• **What is being asked**
Repeat the records below exactly as they appear, leaving out any pictures.

• **Provided records**
-- Opening Marker --
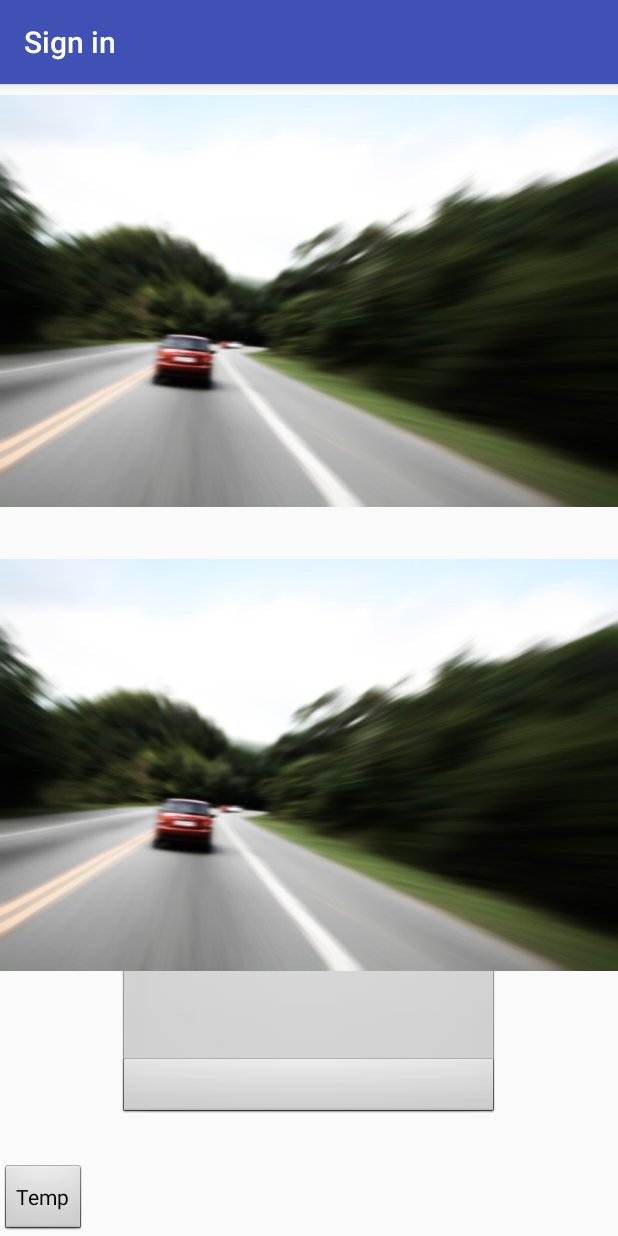
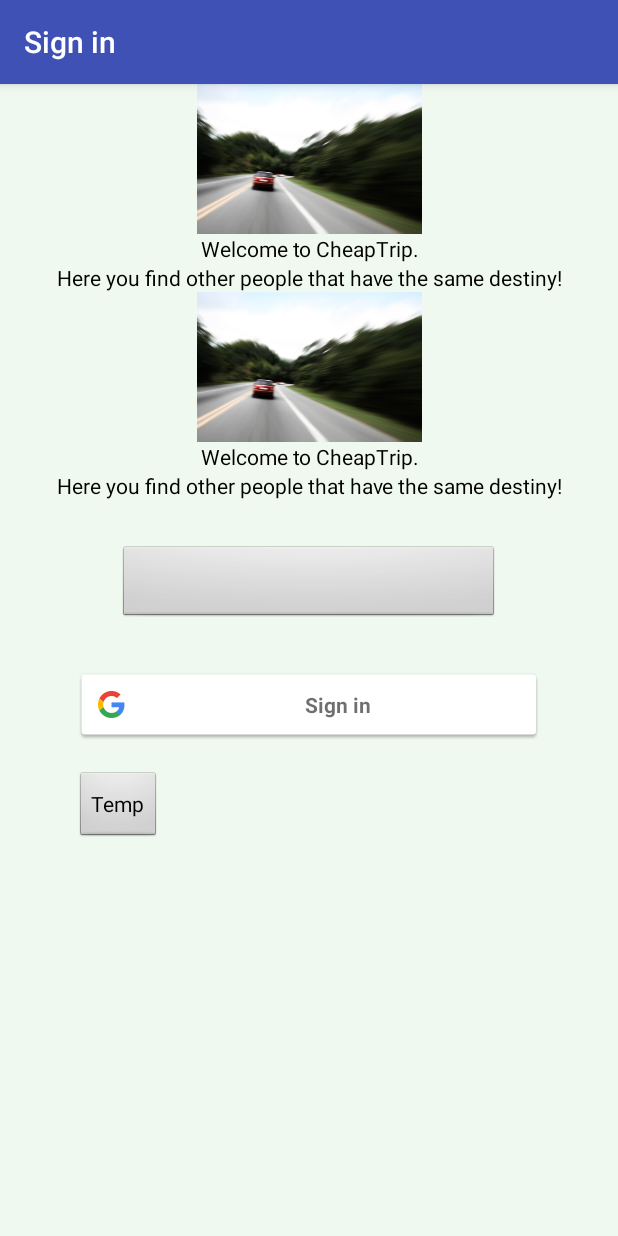
Before and after one commit to TCM5/CheapTrip, an Android app: the fragment GooglePlusFragment placed in its activity, on a phone screen of 412 x 824 dp. Run offline under Robolectric (Android 15) with nearby library versions, the phone set to English and light mode, and no system bars; libraries missing offline, so code that uses them is left out: com.facebook, com.facebook.login; plain views replace LoginButton; 1 statement that could not run was skipped.

Commit message:
minor changes

```diff
--- a/app/build.gradle
+++ b/app/build.gradle
@@ -31,4 +31,7 @@
     compile 'com.android.support:support-v4:23.4.0'
     compile 'com.google.android.gms:play-services-maps:8.4.0'
     compile 'com.google.android.gms:play-services-location:8.4.0'
+    compile 'com.google.android.gms:play-services-auth:8.4.0'
 }
+
+apply plugin: 'com.google.gms.google-services'
--- a/app/src/main/AndroidManifest.xml
+++ b/app/src/main/AndroidManifest.xml
@@ -11,7 +11,7 @@
     <uses-permission android:name="android.permission.GET_ACCOUNTS" />
     <uses-permission android:name="android.permission.READ_PROFILE" />
     <uses-permission android:name="android.permission.READ_CONTACTS" />
-
+    <uses-permission android:name="android.permission.USE_CREDENTIALS" />
     <uses-permission android:name="android.permission.INTERNET" />
     <uses-permission android:name="android.permission.ACCESS_FINE_LOCATION" />
     <uses-permission android:name="android.permission.ACCESS_COARSE_LOCATION" />
--- a/app/src/main/res/layout/activity_login.xml
+++ b/app/src/main/res/layout/activity_login.xml
@@ -1,70 +1,95 @@
-<LinearLayout
+<LinearLayout xmlns:android="http://schemas.android.com/apk/res/android"
     xmlns:tools="http://schemas.android.com/tools"
-    xmlns:android="http://schemas.android.com/apk/res/android"
-    tools:context="com.fmt.cheaptrip.Activities.LoginActivity"
-    android:orientation="vertical"
     android:layout_width="match_parent"
     android:layout_height="match_parent"
-    android:layout_gravity="center">
+    android:layout_gravity="center"
+    android:background="@color/green3_cheaptrip"
+    android:orientation="vertical"
+    tools:context="com.fmt.cheaptrip.Activities.LoginActivity">
 
     <LinearLayout
         android:id="@+id/login_fragment_container2"
-        android:theme="@android:style/Theme.Light.NoTitleBar"
         android:layout_width="match_parent"
-        android:layout_height="350dp"
-        android:layout_gravity="top"
-        android:layout_weight="1"
+        android:layout_height="wrap_content"
         android:orientation="vertical">
 
         <ImageView
             android:layout_width="match_parent"
+            android:layout_height="100dp"
+            android:src="@drawable/wall1" />
+
+        <TextView
+
+            android:layout_width="match_parent"
             android:layout_height="wrap_content"
-            android:src="@drawable/wall1" />
+            android:gravity="center"
+            android:text="@string/login_welcome_msg1"
+            android:textColor="@color/black" />
 
         <TextView
             android:layout_width="match_parent"
             android:layout_height="wrap_content"
+            android:layout_weight="9.83"
             android:gravity="center"
-            android:text="@string/login_welcome_msg1"/>
-
-        <TextView
-            android:layout_width="match_parent"
-            android:layout_height="wrap_content"
-            android:gravity="center"
-            android:text="@string/login_welcome_msg2"/>
+            android:text="@string/login_welcome_msg2"
+            android:textColor="@color/black" />
 
     </LinearLayout>
 
     <FrameLayout
         android:id="@+id/login_fragment_container"
-        android:theme="@android:style/Theme.Light.NoTitleBar"
         android:layout_width="match_parent"
         android:layout_height="wrap_content"
-        android:layout_weight="0.5"
-        android:gravity="bottom" >
+
+        android:gravity="bottom"
+        android:theme="@android:style/Theme.Light.NoTitleBar">
 
         <LinearLayout
             android:layout_width="match_parent"
             android:layout_height="match_parent"
-            android:orientation="vertical">
+            android:orientation="vertical"
+            android:layout_marginLeft="50dp"
+            android:layout_marginRight="50dp"
+            >
 
-                <com.facebook.login.widget.LoginButton
+            <com.facebook.login.widget.LoginButton
                 android:id="@+id/login_button"
                 android:layout_width="254dp"
                 android:layout_height="wrap_content"
                 android:layout_gravity="center_horizontal|bottom"
+                android:layout_marginBottom="30dp"
                 android:layout_marginTop="30dp"
-                android:layout_marginBottom="30dp"
-                android:textSize="15sp"
+                android:layout_weight="0.05"
+                android:paddingBottom="15sp"
                 android:paddingTop="15sp"
-                android:paddingBottom="15sp"
-                android:layout_weight="0.05" />
+                android:textSize="15sp" />
+
+            <com.google.android.gms.common.SignInButton
+                android:id="@+id/btn_sign_in"
+                android:layout_width="fill_parent"
+                android:layout_height="wrap_content"
+                android:layout_marginBottom="20dp"/>
+
+            <Button
+                android:id="@+id/btn_sign_out"
+                android:layout_width="fill_parent"
+                android:layout_height="wrap_content"
+                android:text="@string/btn_logout_from_google"
+                android:visibility="gone"
+                android:layout_marginBottom="10dp"/>
+
+            <Button
+                android:id="@+id/btn_revoke_access"
+                android:layout_width="fill_parent"
+                android:layout_height="wrap_content"
+                android:text="@string/btn_revoke_access"
+                android:visibility="gone" />
 
             <Button
                 android:id="@+id/temp_button"
                 android:layout_width="wrap_content"
                 android:layout_height="wrap_content"
-                android:text="Temp"/>
+                android:text="Temp" />
 
         </LinearLayout>
 
--- a/app/src/main/res/values/strings.xml
+++ b/app/src/main/res/values/strings.xml
@@ -25,6 +25,12 @@
 
     <!-- Strings related to Facebook Login -->
     <string name="facebook_app_id">516872131835256</string>
+
+    <!-- Google + Strings -->
+    <string name="app_name_g">G+ Login</string>
+    <string name="action_settings_">Settings</string>
+    <string name="btn_logout_from_google">Logout from Google</string>
+    <string name="btn_revoke_access">Revoke Access</string>
 
 
     <!-- Google Maps keys -->
--- a/build.gradle
+++ b/build.gradle
@@ -7,7 +7,7 @@
     }
     dependencies {
         classpath 'com.android.tools.build:gradle:2.1.0'
-
+        classpath 'com.google.gms:google-services:2.0.0-alpha6'
 
         // NOTE: Do not place your application dependencies here; they belong
         // in the individual module build.gradle files
```
Also changed, not shown: 1 other file.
-- Closing Marker --
• **Problem solution**
Before and after one commit to TCM5/CheapTrip, an Android app: the fragment GooglePlusFragment placed in its activity, on a phone screen of 412 x 824 dp. Run offline under Robolectric (Android 15) with nearby library versions, the phone set to English and light mode, and no system bars; libraries missing offline, so code that uses them is left out: com.facebook, com.facebook.login; plain views replace LoginButton; 1 statement that could not run was skipped.

Commit message:
minor changes

```diff
--- a/app/build.gradle
+++ b/app/build.gradle
@@ -31,4 +31,7 @@
     compile 'com.android.support:support-v4:23.4.0'
     compile 'com.google.android.gms:play-services-maps:8.4.0'
     compile 'com.google.android.gms:play-services-location:8.4.0'
+    compile 'com.google.android.gms:play-services-auth:8.4.0'
 }
+
+apply plugin: 'com.google.gms.google-services'
--- a/app/src/main/AndroidManifest.xml
+++ b/app/src/main/AndroidManifest.xml
@@ -11,7 +11,7 @@
     <uses-permission android:name="android.permission.GET_ACCOUNTS" />
     <uses-permission android:name="android.permission.READ_PROFILE" />
     <uses-permission android:name="android.permission.READ_CONTACTS" />
-
+    <uses-permission android:name="android.permission.USE_CREDENTIALS" />
     <uses-permission android:name="android.permission.INTERNET" />
     <uses-permission android:name="android.permission.ACCESS_FINE_LOCATION" />
     <uses-permission android:name="android.permission.ACCESS_COARSE_LOCATION" />
--- a/app/src/main/res/layout/activity_login.xml
+++ b/app/src/main/res/layout/activity_login.xml
@@ -1,70 +1,95 @@
-<LinearLayout
+<LinearLayout xmlns:android="http://schemas.android.com/apk/res/android"
     xmlns:tools="http://schemas.android.com/tools"
-    xmlns:android="http://schemas.android.com/apk/res/android"
-    tools:context="com.fmt.cheaptrip.Activities.LoginActivity"
-    android:orientation="vertical"
     android:layout_width="match_parent"
     android:layout_height="match_parent"
-    android:layout_gravity="center">
+    android:layout_gravity="center"
+    android:background="@color/green3_cheaptrip"
+    android:orientation="vertical"
+    tools:context="com.fmt.cheaptrip.Activities.LoginActivity">
 
     <LinearLayout
         android:id="@+id/login_fragment_container2"
-        android:theme="@android:style/Theme.Light.NoTitleBar"
         android:layout_width="match_parent"
-        android:layout_height="350dp"
-        android:layout_gravity="top"
-        android:layout_weight="1"
+        android:layout_height="wrap_content"
         android:orientation="vertical">
 
         <ImageView
             android:layout_width="match_parent"
+            android:layout_height="100dp"
+            android:src="@drawable/wall1" />
+
+        <TextView
+
+            android:layout_width="match_parent"
             android:layout_height="wrap_content"
-            android:src="@drawable/wall1" />
+            android:gravity="center"
+            android:text="@string/login_welcome_msg1"
+            android:textColor="@color/black" />
 
         <TextView
             android:layout_width="match_parent"
             android:layout_height="wrap_content"
+            android:layout_weight="9.83"
             android:gravity="center"
-            android:text="@string/login_welcome_msg1"/>
-
-        <TextView
-            android:layout_width="match_parent"
-            android:layout_height="wrap_content"
-            android:gravity="center"
-            android:text="@string/login_welcome_msg2"/>
+            android:text="@string/login_welcome_msg2"
+            android:textColor="@color/black" />
 
     </LinearLayout>
 
     <FrameLayout
         android:id="@+id/login_fragment_container"
-        android:theme="@android:style/Theme.Light.NoTitleBar"
         android:layout_width="match_parent"
         android:layout_height="wrap_content"
-        android:layout_weight="0.5"
-        android:gravity="bottom" >
+
+        android:gravity="bottom"
+        android:theme="@android:style/Theme.Light.NoTitleBar">
 
         <LinearLayout
             android:layout_width="match_parent"
             android:layout_height="match_parent"
-            android:orientation="vertical">
+            android:orientation="vertical"
+            android:layout_marginLeft="50dp"
+            android:layout_marginRight="50dp"
+            >
 
-                <com.facebook.login.widget.LoginButton
+            <com.facebook.login.widget.LoginButton
                 android:id="@+id/login_button"
                 android:layout_width="254dp"
                 android:layout_height="wrap_content"
                 android:layout_gravity="center_horizontal|bottom"
+                android:layout_marginBottom="30dp"
                 android:layout_marginTop="30dp"
-                android:layout_marginBottom="30dp"
-                android:textSize="15sp"
+                android:layout_weight="0.05"
+                android:paddingBottom="15sp"
                 android:paddingTop="15sp"
-                android:paddingBottom="15sp"
-                android:layout_weight="0.05" />
+                android:textSize="15sp" />
+
+            <com.google.android.gms.common.SignInButton
+                android:id="@+id/btn_sign_in"
+                android:layout_width="fill_parent"
+                android:layout_height="wrap_content"
+                android:layout_marginBottom="20dp"/>
+
+            <Button
+                android:id="@+id/btn_sign_out"
+                android:layout_width="fill_parent"
+                android:layout_height="wrap_content"
+                android:text="@string/btn_logout_from_google"
+                android:visibility="gone"
+                android:layout_marginBottom="10dp"/>
+
+            <Button
+                android:id="@+id/btn_revoke_access"
+                android:layout_width="fill_parent"
+                android:layout_height="wrap_content"
+                android:text="@string/btn_revoke_access"
+                android:visibility="gone" />
 
             <Button
                 android:id="@+id/temp_button"
                 android:layout_width="wrap_content"
                 android:layout_height="wrap_content"
-                android:text="Temp"/>
+                android:text="Temp" />
 
         </LinearLayout>
 
--- a/app/src/main/res/values/strings.xml
+++ b/app/src/main/res/values/strings.xml
@@ -25,6 +25,12 @@
 
     <!-- Strings related to Facebook Login -->
     <string name="facebook_app_id">516872131835256</string>
+
+    <!-- Google + Strings -->
+    <string name="app_name_g">G+ Login</string>
+    <string name="action_settings_">Settings</string>
+    <string name="btn_logout_from_google">Logout from Google</string>
+    <string name="btn_revoke_access">Revoke Access</string>
 
 
     <!-- Google Maps keys -->
--- a/build.gradle
+++ b/build.gradle
@@ -7,7 +7,7 @@
     }
     dependencies {
         classpath 'com.android.tools.build:gradle:2.1.0'
-
+        classpath 'com.google.gms:google-services:2.0.0-alpha6'
 
         // NOTE: Do not place your application dependencies here; they belong
         // in the individual module build.gradle files
```
Also changed, not shown: 1 other file.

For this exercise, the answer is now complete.